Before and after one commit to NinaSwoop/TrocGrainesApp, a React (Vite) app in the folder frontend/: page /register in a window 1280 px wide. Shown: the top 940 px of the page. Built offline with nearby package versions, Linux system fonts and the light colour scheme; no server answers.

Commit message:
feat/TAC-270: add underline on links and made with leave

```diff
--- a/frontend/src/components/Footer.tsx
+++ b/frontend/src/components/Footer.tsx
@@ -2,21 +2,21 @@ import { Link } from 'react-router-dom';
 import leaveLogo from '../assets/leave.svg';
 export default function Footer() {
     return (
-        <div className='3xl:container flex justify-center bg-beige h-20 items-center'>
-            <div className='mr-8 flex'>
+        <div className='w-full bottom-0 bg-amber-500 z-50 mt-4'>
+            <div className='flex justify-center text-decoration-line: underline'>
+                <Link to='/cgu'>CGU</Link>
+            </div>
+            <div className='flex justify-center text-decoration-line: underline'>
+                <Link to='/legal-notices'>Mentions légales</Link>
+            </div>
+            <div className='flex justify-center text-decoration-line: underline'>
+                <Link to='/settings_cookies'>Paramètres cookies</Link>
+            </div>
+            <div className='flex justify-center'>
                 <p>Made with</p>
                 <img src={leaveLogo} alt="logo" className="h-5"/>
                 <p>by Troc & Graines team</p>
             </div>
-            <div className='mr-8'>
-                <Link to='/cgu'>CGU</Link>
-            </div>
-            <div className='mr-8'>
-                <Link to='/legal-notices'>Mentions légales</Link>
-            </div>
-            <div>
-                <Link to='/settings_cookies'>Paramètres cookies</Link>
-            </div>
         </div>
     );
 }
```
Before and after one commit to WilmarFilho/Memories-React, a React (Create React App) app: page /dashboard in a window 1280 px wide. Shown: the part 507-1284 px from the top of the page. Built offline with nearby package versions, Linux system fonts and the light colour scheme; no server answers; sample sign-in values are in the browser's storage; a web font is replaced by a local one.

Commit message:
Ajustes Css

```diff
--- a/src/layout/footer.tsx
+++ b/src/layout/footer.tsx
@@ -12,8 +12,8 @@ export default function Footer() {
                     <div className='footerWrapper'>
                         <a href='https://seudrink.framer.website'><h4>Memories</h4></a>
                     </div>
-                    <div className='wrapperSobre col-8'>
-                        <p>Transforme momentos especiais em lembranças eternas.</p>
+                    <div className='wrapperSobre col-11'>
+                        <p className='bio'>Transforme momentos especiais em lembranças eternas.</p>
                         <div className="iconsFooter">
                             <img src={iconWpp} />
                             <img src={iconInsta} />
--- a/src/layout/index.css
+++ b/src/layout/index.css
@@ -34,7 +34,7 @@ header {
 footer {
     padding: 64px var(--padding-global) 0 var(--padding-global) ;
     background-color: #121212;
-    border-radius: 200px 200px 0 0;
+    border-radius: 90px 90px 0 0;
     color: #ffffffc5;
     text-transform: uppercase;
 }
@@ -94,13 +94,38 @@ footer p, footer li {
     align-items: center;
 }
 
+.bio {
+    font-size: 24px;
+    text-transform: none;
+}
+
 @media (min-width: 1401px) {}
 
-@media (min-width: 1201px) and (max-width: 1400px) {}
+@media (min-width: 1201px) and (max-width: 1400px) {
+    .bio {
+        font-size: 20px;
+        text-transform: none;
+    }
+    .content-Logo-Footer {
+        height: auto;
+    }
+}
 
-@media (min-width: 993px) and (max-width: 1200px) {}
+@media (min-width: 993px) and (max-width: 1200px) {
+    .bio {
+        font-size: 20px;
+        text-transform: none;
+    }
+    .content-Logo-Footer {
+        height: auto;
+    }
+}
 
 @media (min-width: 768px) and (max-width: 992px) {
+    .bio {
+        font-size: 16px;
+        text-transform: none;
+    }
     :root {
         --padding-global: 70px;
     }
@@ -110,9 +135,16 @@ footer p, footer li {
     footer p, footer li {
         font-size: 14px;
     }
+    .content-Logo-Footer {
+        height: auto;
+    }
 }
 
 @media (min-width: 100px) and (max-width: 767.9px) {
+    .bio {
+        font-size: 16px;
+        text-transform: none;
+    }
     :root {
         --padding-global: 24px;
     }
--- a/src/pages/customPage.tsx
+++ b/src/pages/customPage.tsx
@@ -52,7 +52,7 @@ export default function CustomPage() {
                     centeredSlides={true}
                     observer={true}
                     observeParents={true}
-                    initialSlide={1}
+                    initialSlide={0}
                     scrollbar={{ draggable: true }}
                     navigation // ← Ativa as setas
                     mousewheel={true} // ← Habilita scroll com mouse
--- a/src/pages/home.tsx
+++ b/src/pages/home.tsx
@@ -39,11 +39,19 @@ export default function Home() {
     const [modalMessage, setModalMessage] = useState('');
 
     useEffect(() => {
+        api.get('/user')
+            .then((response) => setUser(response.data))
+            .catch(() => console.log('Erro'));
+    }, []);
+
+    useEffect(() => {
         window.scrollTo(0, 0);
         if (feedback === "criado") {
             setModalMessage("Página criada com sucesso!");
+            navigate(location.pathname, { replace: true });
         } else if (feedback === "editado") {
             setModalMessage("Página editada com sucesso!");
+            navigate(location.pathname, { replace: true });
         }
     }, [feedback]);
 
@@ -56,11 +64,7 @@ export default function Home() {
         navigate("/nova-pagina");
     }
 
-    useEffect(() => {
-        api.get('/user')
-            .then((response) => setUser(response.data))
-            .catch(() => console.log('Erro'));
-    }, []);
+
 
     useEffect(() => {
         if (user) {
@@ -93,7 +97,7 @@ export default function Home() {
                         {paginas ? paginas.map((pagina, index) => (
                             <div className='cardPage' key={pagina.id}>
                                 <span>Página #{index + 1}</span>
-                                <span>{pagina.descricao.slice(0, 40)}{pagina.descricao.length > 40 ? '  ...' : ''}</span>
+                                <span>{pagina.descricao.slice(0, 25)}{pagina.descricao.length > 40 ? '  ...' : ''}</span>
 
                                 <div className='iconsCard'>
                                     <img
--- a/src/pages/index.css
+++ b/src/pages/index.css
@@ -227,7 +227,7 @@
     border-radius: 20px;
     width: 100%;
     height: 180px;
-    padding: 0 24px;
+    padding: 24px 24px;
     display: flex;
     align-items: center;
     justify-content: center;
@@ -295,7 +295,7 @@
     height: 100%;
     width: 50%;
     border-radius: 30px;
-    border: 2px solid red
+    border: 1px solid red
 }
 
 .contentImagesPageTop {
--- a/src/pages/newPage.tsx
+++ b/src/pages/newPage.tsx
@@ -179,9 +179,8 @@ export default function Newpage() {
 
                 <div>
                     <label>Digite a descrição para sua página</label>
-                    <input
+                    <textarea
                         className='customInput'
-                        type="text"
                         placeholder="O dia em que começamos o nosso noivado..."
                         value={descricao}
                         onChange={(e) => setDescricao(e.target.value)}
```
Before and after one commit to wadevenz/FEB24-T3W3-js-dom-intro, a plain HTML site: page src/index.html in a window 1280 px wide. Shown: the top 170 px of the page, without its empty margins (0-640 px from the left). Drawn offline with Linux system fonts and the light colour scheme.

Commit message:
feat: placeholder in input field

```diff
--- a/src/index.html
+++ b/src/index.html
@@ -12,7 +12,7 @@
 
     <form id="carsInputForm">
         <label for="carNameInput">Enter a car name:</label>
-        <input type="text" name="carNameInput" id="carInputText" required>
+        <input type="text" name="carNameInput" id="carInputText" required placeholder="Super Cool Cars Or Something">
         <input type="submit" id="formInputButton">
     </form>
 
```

THE TASK
Exact retyping is required: the line with "light colour scheme." through the end of the data, both ends included, and no other line.

ANSWER SPACE
Before and after one commit to wadevenz/FEB24-T3W3-js-dom-intro, a plain HTML site: page src/index.html in a window 1280 px wide. Shown: the top 170 px of the page, without its empty margins (0-640 px from the left). Drawn offline with Linux system fonts and the light colour scheme.

Commit message:
feat: placeholder in input field

```diff
--- a/src/index.html
+++ b/src/index.html
@@ -12,7 +12,7 @@
 
     <form id="carsInputForm">
         <label for="carNameInput">Enter a car name:</label>
-        <input type="text" name="carNameInput" id="carInputText" required>
+        <input type="text" name="carNameInput" id="carInputText" required placeholder="Super Cool Cars Or Something">
         <input type="submit" id="formInputButton">
     </form>
 
```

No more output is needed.